Nearly every day ideas come to mind of articles to write, but some days when I sit down to actually write nothing comes. Those are the hardest days to continue to write and actually hit publish but often end up being the most rewarding when I finish.
One fun thing about writing is that you can discover yourself and how your brain works more deeply the more you write.
It seems easy, at first, to just sit down and write whatever comes to your mind. At first, you’re bad and you know that you’re bad and the thrill of publishing anyway to see what might happen gets your heart pumping faster.
It’s exciting and fun.
Then reality sinks in and the monotony of keeping your commitment to write every day gets difficult.
This applies to anything we love to do that takes effort, from writing to running.
But only those who continue practicing will become.
Right now I’m listening to Mindset by Carol Dweck. She’s talking about various athletes like Michael Jordan who weren’t just naturally talented like it may seem they are.
“We like to think of our champions and idols as superheroes who were born different from us. We don’t like to think of them as relatively ordinary people who made themselves extraordinary.”
- Carol Dweck
We all want to have the mindset that we can just power through all that pain that’s required of us to practice every day to reach our full potential. It’s easy to think that we can when we’re watching a motivational video or setting goals and making plans.
But when the rubber meets the road, then it gets difficult.
Your alarm clock goes off at 4:30 am.
You hit the wall at mile 10 of your half marathon.
You see your boss calling and he gets mad at you again for another mistake.
You want to give up.
This has been me recently. I’ve wanted to give up. It’s part of why I’ve been writing so much about quitting and giving up and trying to continue on.
I’m learning, however, that sometimes my mind knows something that my heart isn’t quite ready to receive.
Right now, my mind knows that I need the valuable practice I’m getting from waking up early, getting chewed out by my boss, and countless other experiences.
My heart isn’t always ready, which means that when it’s time to face the facts of where I really am, I freeze.
It really hurts to know how bad I suck.
Yet, there’s nothing wrong with that, at least not as long as I learn from it and move on.
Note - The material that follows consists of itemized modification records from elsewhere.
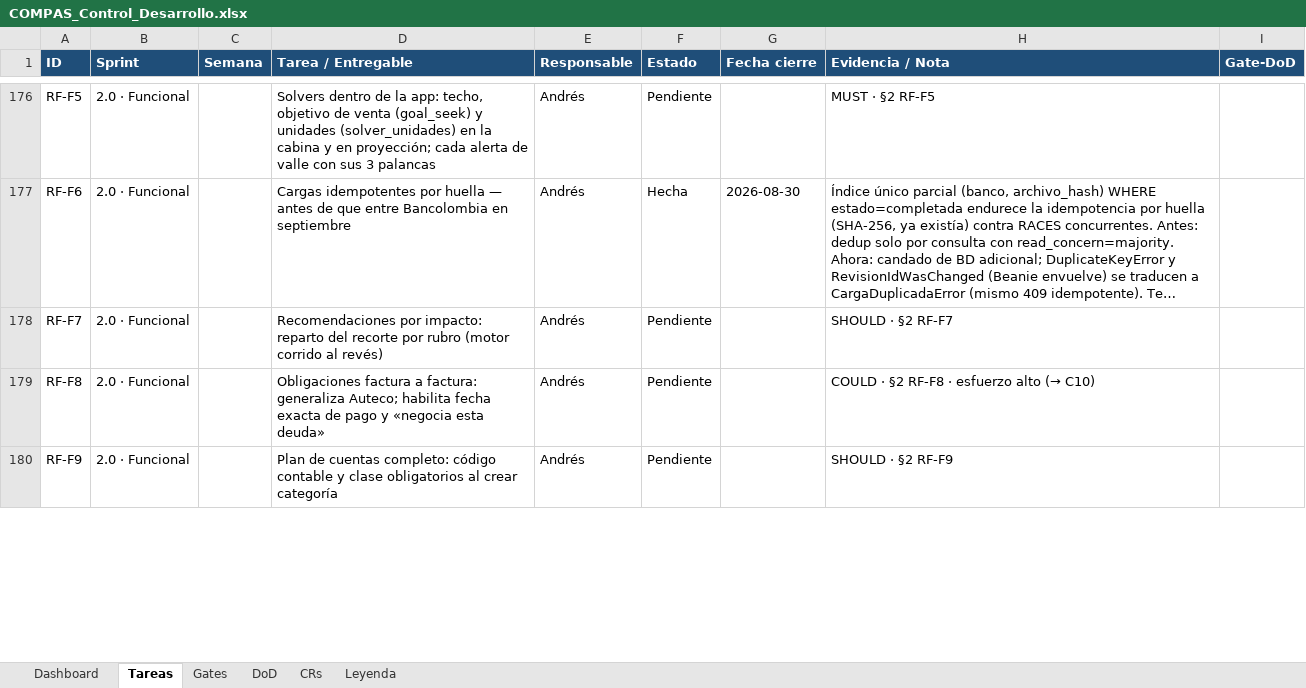
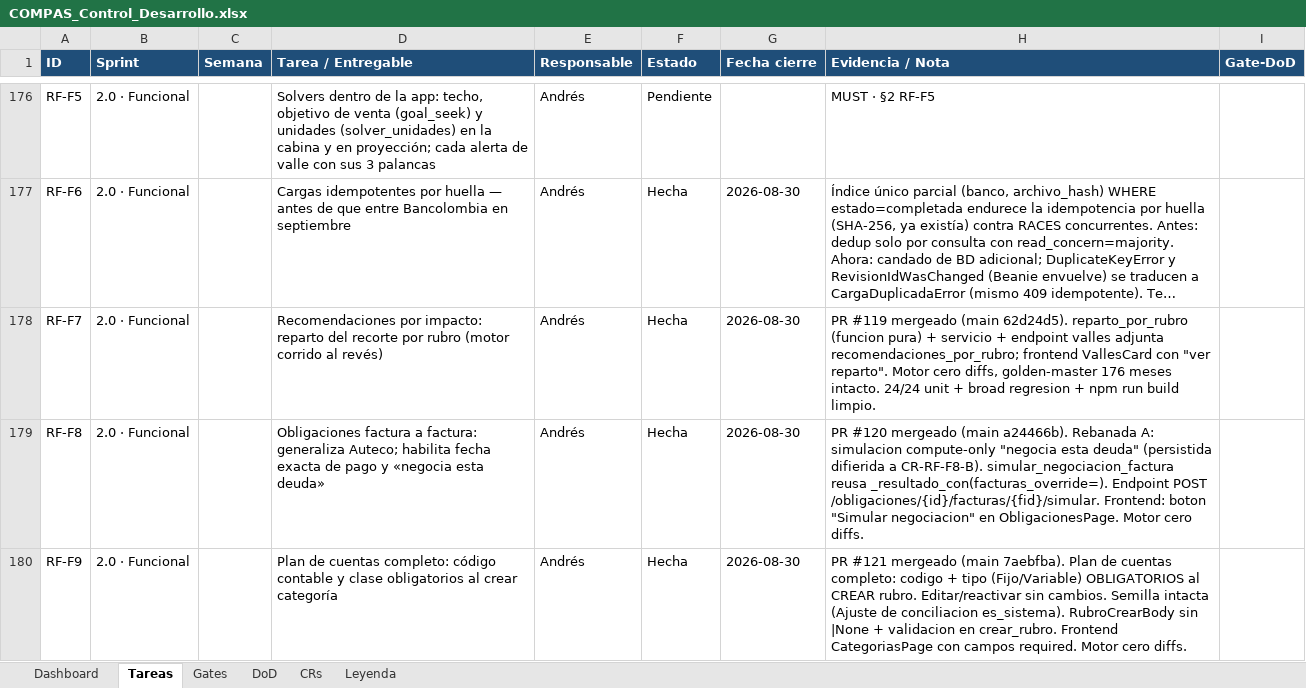
Before and after one commit to RoddosColombia/compas, an Excel workbook: docs/COMPAS_Control_Desarrollo.xlsx, sheet Tareas, drawn as a sheet; only a part is shown, gaps mark what is left out; long unchanged cells end in …; values as stored, in another font and other column widths than the file's, no borders; the diff covers the shown part only; the diff names each change by its address in the sheet, - before the commit and + after, or states it on an @@ line.

Commit message:
chore(tracker): cierra RF-F7..F10 + RV-V1 Hechas y RV-V2 En curso tras merges
Actualización única del tracker + velocímetro fundacional tras mergear en main:
- #119 RF-F7 (main 62d24d5)
- #120 RF-F8 rebanada A (main a24466b)
- #121 RF-F9 (main 7aebfba)
- #122 RF-F10 (main ab05af7) — CIERRA funcional 10/10
- #123 RV-V1 (main a071d46)
- #124 RV-V2 rebanada 1 (main 031b1ad)

Nueva regla del CEO (2026-08-30): el tracker XLSX se toca SOLO en un PR de
cierre después del merge de la feature — cero clobber posible entre ramas
paralelas. Este PR aplica esa regla por primera vez para las 6 tareas de
arriba.

Cambios en el fundacional:
- §2 Alcance funcional: velocímetro «10/10 cerrado en main», ✅ en RF-F7..F10.
- §3 Alcance visual: velocímetro «RV-V1 ✅, RV-V2 rebanada 1 hecha; siguen 2 y 3».

Motor/backend/frontend: cero cambios — solo docs. Gate = gate-waiver + GO CEO.

```diff
--- a/docs/COMPAS_Control_Desarrollo.xlsx (sheet Tareas)
+++ b/docs/COMPAS_Control_Desarrollo.xlsx (sheet Tareas)
-F178:F180 (Estado): Pendiente
+F178:F180 (Estado): Hecha
-G178:G180 (Fecha cierre): (empty)
+G178:G180 (Fecha cierre): 2026-08-30
-H178 (Evidencia / Nota): SHOULD · §2 RF-F7
+H178 (Evidencia / Nota): PR #119 mergeado (main 62d24d5). reparto_por_rubro (funcion pura) + servicio + endpoint valles adjunta recomendaciones_por_rubro; frontend VallesCard con "ver reparto". Motor cero diffs, golden-master 176 meses intacto. 24/24 unit + broad regresion + npm run build limpio.
-H179 (Evidencia / Nota): COULD · §2 RF-F8 · esfuerzo alto (→ C10)
+H179 (Evidencia / Nota): PR #120 mergeado (main a24466b). Rebanada A: simulacion compute-only "negocia esta deuda" (persistida difierida a CR-RF-F8-B). simular_negociacion_factura reusa _resultado_con(facturas_override=). Endpoint POST /obligaciones/{id}/facturas/{fid}/simular. Frontend: boton "Simular negociacion" en ObligacionesPage. Motor cero diffs.
-H180 (Evidencia / Nota): SHOULD · §2 RF-F9
+H180 (Evidencia / Nota): PR #121 mergeado (main 7aebfba). Plan de cuentas completo: codigo + tipo (Fijo/Variable) OBLIGATORIOS al CREAR rubro. Editar/reactivar sin cambios. Semilla intacta (Ajuste de conciliacion es_sistema). RubroCrearBody sin |None + validacion en crear_rubro. Frontend CategoriasPage con campos required. Motor cero diffs.
```
Also changed, not shown: 1 added row and 6 edited cells elsewhere in this sheet, 1 other file.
It’s okay to get down when you lose. When you aren’t good enough. When you really do suck and you know it.
But it’s not okay to give up, to stay down.
I’m not giving up.
And neither should you.